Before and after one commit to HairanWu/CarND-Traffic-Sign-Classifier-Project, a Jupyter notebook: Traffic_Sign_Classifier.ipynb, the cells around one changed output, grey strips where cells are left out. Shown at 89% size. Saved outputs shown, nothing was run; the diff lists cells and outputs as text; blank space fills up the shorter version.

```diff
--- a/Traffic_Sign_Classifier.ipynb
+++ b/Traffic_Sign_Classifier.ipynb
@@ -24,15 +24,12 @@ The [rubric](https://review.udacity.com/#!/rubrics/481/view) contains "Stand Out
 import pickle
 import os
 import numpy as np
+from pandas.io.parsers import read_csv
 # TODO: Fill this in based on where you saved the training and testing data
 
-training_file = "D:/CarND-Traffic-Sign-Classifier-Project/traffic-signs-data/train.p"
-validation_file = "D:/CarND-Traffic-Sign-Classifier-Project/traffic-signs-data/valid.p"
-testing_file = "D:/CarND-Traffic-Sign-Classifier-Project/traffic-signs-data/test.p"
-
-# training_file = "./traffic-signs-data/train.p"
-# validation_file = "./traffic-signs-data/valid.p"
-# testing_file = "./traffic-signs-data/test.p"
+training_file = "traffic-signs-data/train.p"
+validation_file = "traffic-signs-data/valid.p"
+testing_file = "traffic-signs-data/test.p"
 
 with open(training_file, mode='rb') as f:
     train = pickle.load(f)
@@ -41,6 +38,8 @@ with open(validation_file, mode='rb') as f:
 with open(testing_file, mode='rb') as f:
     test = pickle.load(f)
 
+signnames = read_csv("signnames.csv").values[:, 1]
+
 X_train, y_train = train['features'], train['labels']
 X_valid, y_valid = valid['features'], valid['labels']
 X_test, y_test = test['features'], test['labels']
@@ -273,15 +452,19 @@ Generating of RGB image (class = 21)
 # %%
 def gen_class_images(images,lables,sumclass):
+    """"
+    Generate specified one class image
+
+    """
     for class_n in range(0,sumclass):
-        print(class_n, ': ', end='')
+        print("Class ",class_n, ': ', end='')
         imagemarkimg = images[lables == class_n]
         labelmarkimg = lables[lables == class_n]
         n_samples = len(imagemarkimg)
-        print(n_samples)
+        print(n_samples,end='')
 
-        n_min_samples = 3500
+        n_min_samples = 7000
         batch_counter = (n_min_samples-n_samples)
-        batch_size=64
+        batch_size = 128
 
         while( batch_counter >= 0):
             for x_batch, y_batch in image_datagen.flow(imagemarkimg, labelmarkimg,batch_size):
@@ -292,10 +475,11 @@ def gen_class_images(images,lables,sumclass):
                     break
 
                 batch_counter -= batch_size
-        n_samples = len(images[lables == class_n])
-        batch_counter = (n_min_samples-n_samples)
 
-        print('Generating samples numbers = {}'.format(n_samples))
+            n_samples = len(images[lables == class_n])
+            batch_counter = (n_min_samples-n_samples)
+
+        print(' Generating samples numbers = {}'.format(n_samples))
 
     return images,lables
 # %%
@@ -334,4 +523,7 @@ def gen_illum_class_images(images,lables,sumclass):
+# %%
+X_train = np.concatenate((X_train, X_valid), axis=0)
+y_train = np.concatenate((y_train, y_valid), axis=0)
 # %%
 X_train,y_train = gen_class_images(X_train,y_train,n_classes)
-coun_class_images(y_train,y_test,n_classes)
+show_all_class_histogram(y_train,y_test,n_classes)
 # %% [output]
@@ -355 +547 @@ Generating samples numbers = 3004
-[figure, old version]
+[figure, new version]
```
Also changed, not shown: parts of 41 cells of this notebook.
■ ■ ■
» WHAT TO DO
Copy each entry above exactly, leaving nothing out.

» ANSWER TO THIS EXERCISE
Before and after one commit to HairanWu/CarND-Traffic-Sign-Classifier-Project, a Jupyter notebook: Traffic_Sign_Classifier.ipynb, the cells around one changed output, grey strips where cells are left out. Shown at 89% size. Saved outputs shown, nothing was run; the diff lists cells and outputs as text; blank space fills up the shorter version.

```diff
--- a/Traffic_Sign_Classifier.ipynb
+++ b/Traffic_Sign_Classifier.ipynb
@@ -24,15 +24,12 @@ The [rubric](https://review.udacity.com/#!/rubrics/481/view) contains "Stand Out
 import pickle
 import os
 import numpy as np
+from pandas.io.parsers import read_csv
 # TODO: Fill this in based on where you saved the training and testing data
 
-training_file = "D:/CarND-Traffic-Sign-Classifier-Project/traffic-signs-data/train.p"
-validation_file = "D:/CarND-Traffic-Sign-Classifier-Project/traffic-signs-data/valid.p"
-testing_file = "D:/CarND-Traffic-Sign-Classifier-Project/traffic-signs-data/test.p"
-
-# training_file = "./traffic-signs-data/train.p"
-# validation_file = "./traffic-signs-data/valid.p"
-# testing_file = "./traffic-signs-data/test.p"
+training_file = "traffic-signs-data/train.p"
+validation_file = "traffic-signs-data/valid.p"
+testing_file = "traffic-signs-data/test.p"
 
 with open(training_file, mode='rb') as f:
     train = pickle.load(f)
@@ -41,6 +38,8 @@ with open(validation_file, mode='rb') as f:
 with open(testing_file, mode='rb') as f:
     test = pickle.load(f)
 
+signnames = read_csv("signnames.csv").values[:, 1]
+
 X_train, y_train = train['features'], train['labels']
 X_valid, y_valid = valid['features'], valid['labels']
 X_test, y_test = test['features'], test['labels']
@@ -273,15 +452,19 @@ Generating of RGB image (class = 21)
 # %%
 def gen_class_images(images,lables,sumclass):
+    """"
+    Generate specified one class image
+
+    """
     for class_n in range(0,sumclass):
-        print(class_n, ': ', end='')
+        print("Class ",class_n, ': ', end='')
         imagemarkimg = images[lables == class_n]
         labelmarkimg = lables[lables == class_n]
         n_samples = len(imagemarkimg)
-        print(n_samples)
+        print(n_samples,end='')
 
-        n_min_samples = 3500
+        n_min_samples = 7000
         batch_counter = (n_min_samples-n_samples)
-        batch_size=64
+        batch_size = 128
 
         while( batch_counter >= 0):
             for x_batch, y_batch in image_datagen.flow(imagemarkimg, labelmarkimg,batch_size):
@@ -292,10 +475,11 @@ def gen_class_images(images,lables,sumclass):
                     break
 
                 batch_counter -= batch_size
-        n_samples = len(images[lables == class_n])
-        batch_counter = (n_min_samples-n_samples)
 
-        print('Generating samples numbers = {}'.format(n_samples))
+            n_samples = len(images[lables == class_n])
+            batch_counter = (n_min_samples-n_samples)
+
+        print(' Generating samples numbers = {}'.format(n_samples))
 
     return images,lables
 # %%
@@ -334,4 +523,7 @@ def gen_illum_class_images(images,lables,sumclass):
+# %%
+X_train = np.concatenate((X_train, X_valid), axis=0)
+y_train = np.concatenate((y_train, y_valid), axis=0)
 # %%
 X_train,y_train = gen_class_images(X_train,y_train,n_classes)
-coun_class_images(y_train,y_test,n_classes)
+show_all_class_histogram(y_train,y_test,n_classes)
 # %% [output]
@@ -355 +547 @@ Generating samples numbers = 3004
-[figure, old version]
+[figure, new version]
```
Also changed, not shown: parts of 41 cells of this notebook.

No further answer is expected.